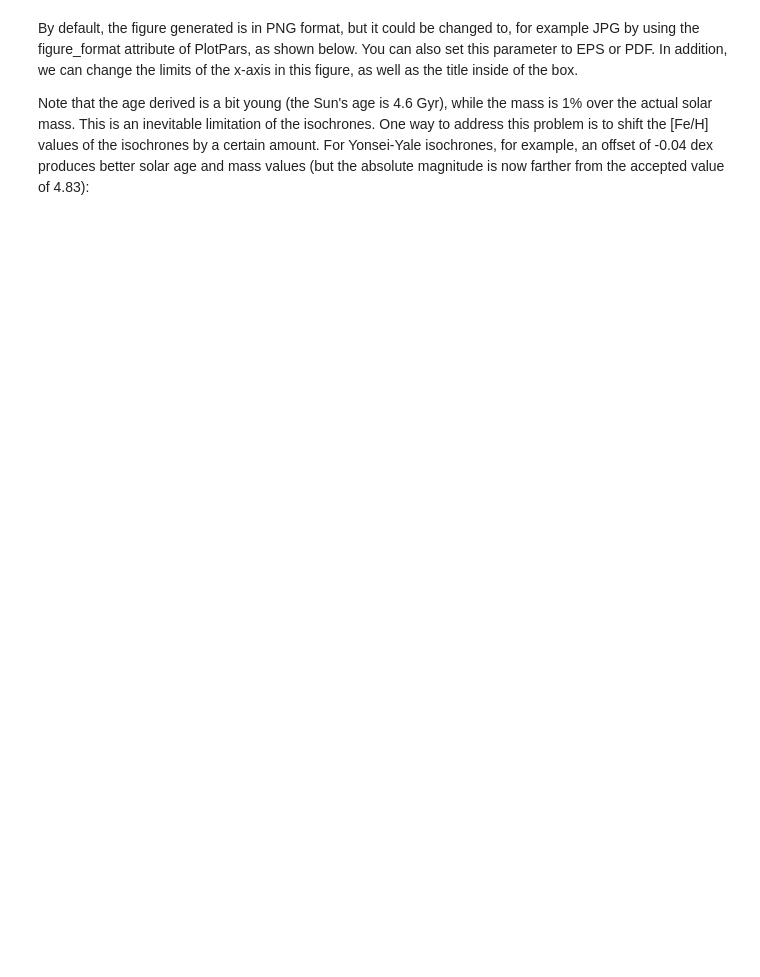
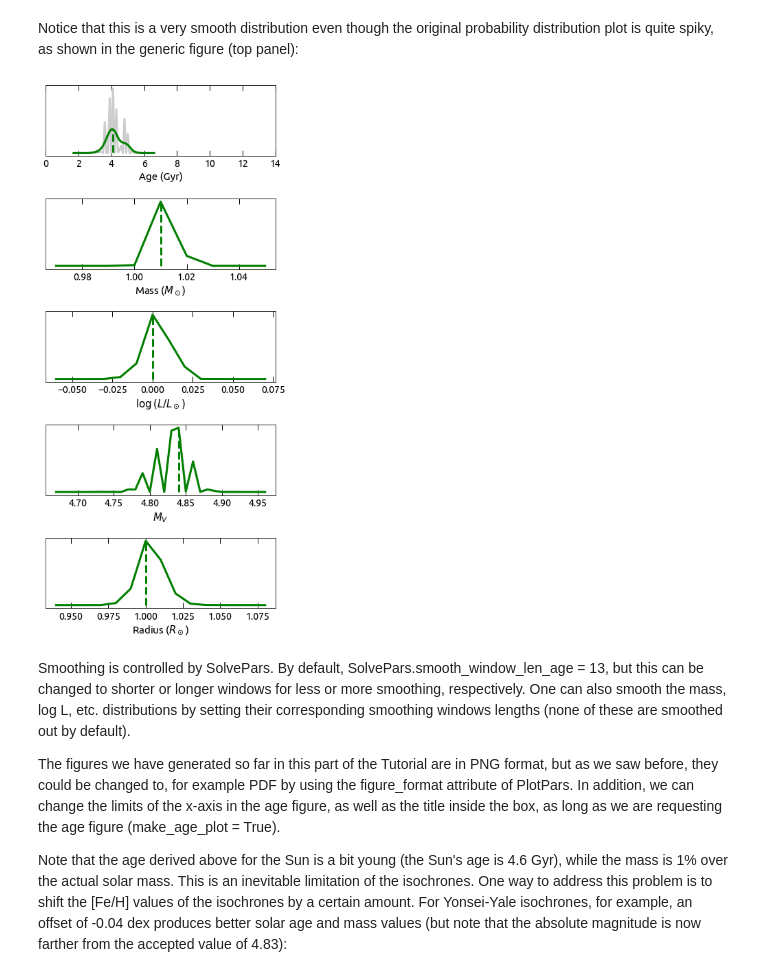
Before and after one commit to astroChasqui/q2_tutorial, a Jupyter notebook: 6. Stellar parameters from isochrones.ipynb, the cells around one changed output. Saved outputs shown, nothing was run; the diff lists cells and outputs as text; code cells hidden in the pictures; blank space fills up the shorter version.

```diff
--- a/6. Stellar parameters from isochrones.ipynb
+++ b/6. Stellar parameters from isochrones.ipynb
@@ -89,5 +94,13 @@ Image(filename='Sun_isoage_logg.png')
+# %% [markdown]
+Notice that this is a very smooth distribution even though the original probability distribution plot is quite spiky, as shown in the generic figure (top panel):
+# %%
+Image(filename='Sun_isopar_logg.png')
+# %% [output]
+[figure, added]
 # %% [markdown]
-By default, the figure generated is in PNG format, but it could be changed to, for example JPG by using the figure_format attribute of PlotPars, as shown below. You can also set this parameter to EPS or PDF. In addition, we can change the limits of the x-axis in this figure, as well as the title inside of the box.
+Smoothing is controlled by SolvePars. By default, SolvePars.smooth_window_len_age = 13, but this can be changed to shorter or longer windows for less or more smoothing, respectively. One can also smooth the mass, log L, etc. distributions by setting their corresponding smoothing windows lengths (none of these are smoothed out by default).
 
-Note that the age derived is a bit young (the Sun's age is 4.6 Gyr), while the mass is 1% over the actual solar mass. This is an inevitable limitation of the isochrones. One way to address this problem is to shift the [Fe/H] values of the isochrones by a certain amount. For Yonsei-Yale isochrones, for example, an offset of -0.04 dex produces better solar age and mass values (but the absolute magnitude is now farther from the accepted value of 4.83):
+The figures we have generated so far in this part of the Tutorial are in PNG format, but as we saw before, they could be changed to, for example PDF by using the figure_format attribute of PlotPars. In addition, we can change the limits of the x-axis in the age figure, as well as the title inside the box, as long as we are requesting the age figure (make_age_plot = True).
+
+Note that the age derived above for the Sun is a bit young (the Sun's age is 4.6 Gyr), while the mass is 1% over the actual solar mass. This is an inevitable limitation of the isochrones. One way to address this problem is to shift the [Fe/H] values of the isochrones by a certain amount. For Yonsei-Yale isochrones, for example, an offset of -0.04 dex produces better solar age and mass values (but note that the absolute magnitude is now farther from the accepted value of 4.83):
 # %%
```
Also changed, not shown: parts of 35 cells of this notebook.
#####
▸ **ABOUT THIS EXERCISE**: Output the records above verbatim. Pictures stay out.

▸ **EXERCISE ANSWER**:
Before and after one commit to astroChasqui/q2_tutorial, a Jupyter notebook: 6. Stellar parameters from isochrones.ipynb, the cells around one changed output. Saved outputs shown, nothing was run; the diff lists cells and outputs as text; code cells hidden in the pictures; blank space fills up the shorter version.

```diff
--- a/6. Stellar parameters from isochrones.ipynb
+++ b/6. Stellar parameters from isochrones.ipynb
@@ -89,5 +94,13 @@ Image(filename='Sun_isoage_logg.png')
+# %% [markdown]
+Notice that this is a very smooth distribution even though the original probability distribution plot is quite spiky, as shown in the generic figure (top panel):
+# %%
+Image(filename='Sun_isopar_logg.png')
+# %% [output]
+[figure, added]
 # %% [markdown]
-By default, the figure generated is in PNG format, but it could be changed to, for example JPG by using the figure_format attribute of PlotPars, as shown below. You can also set this parameter to EPS or PDF. In addition, we can change the limits of the x-axis in this figure, as well as the title inside of the box.
+Smoothing is controlled by SolvePars. By default, SolvePars.smooth_window_len_age = 13, but this can be changed to shorter or longer windows for less or more smoothing, respectively. One can also smooth the mass, log L, etc. distributions by setting their corresponding smoothing windows lengths (none of these are smoothed out by default).
 
-Note that the age derived is a bit young (the Sun's age is 4.6 Gyr), while the mass is 1% over the actual solar mass. This is an inevitable limitation of the isochrones. One way to address this problem is to shift the [Fe/H] values of the isochrones by a certain amount. For Yonsei-Yale isochrones, for example, an offset of -0.04 dex produces better solar age and mass values (but the absolute magnitude is now farther from the accepted value of 4.83):
+The figures we have generated so far in this part of the Tutorial are in PNG format, but as we saw before, they could be changed to, for example PDF by using the figure_format attribute of PlotPars. In addition, we can change the limits of the x-axis in the age figure, as well as the title inside the box, as long as we are requesting the age figure (make_age_plot = True).
+
+Note that the age derived above for the Sun is a bit young (the Sun's age is 4.6 Gyr), while the mass is 1% over the actual solar mass. This is an inevitable limitation of the isochrones. One way to address this problem is to shift the [Fe/H] values of the isochrones by a certain amount. For Yonsei-Yale isochrones, for example, an offset of -0.04 dex produces better solar age and mass values (but note that the absolute magnitude is now farther from the accepted value of 4.83):
 # %%
```
Also changed, not shown: parts of 35 cells of this notebook.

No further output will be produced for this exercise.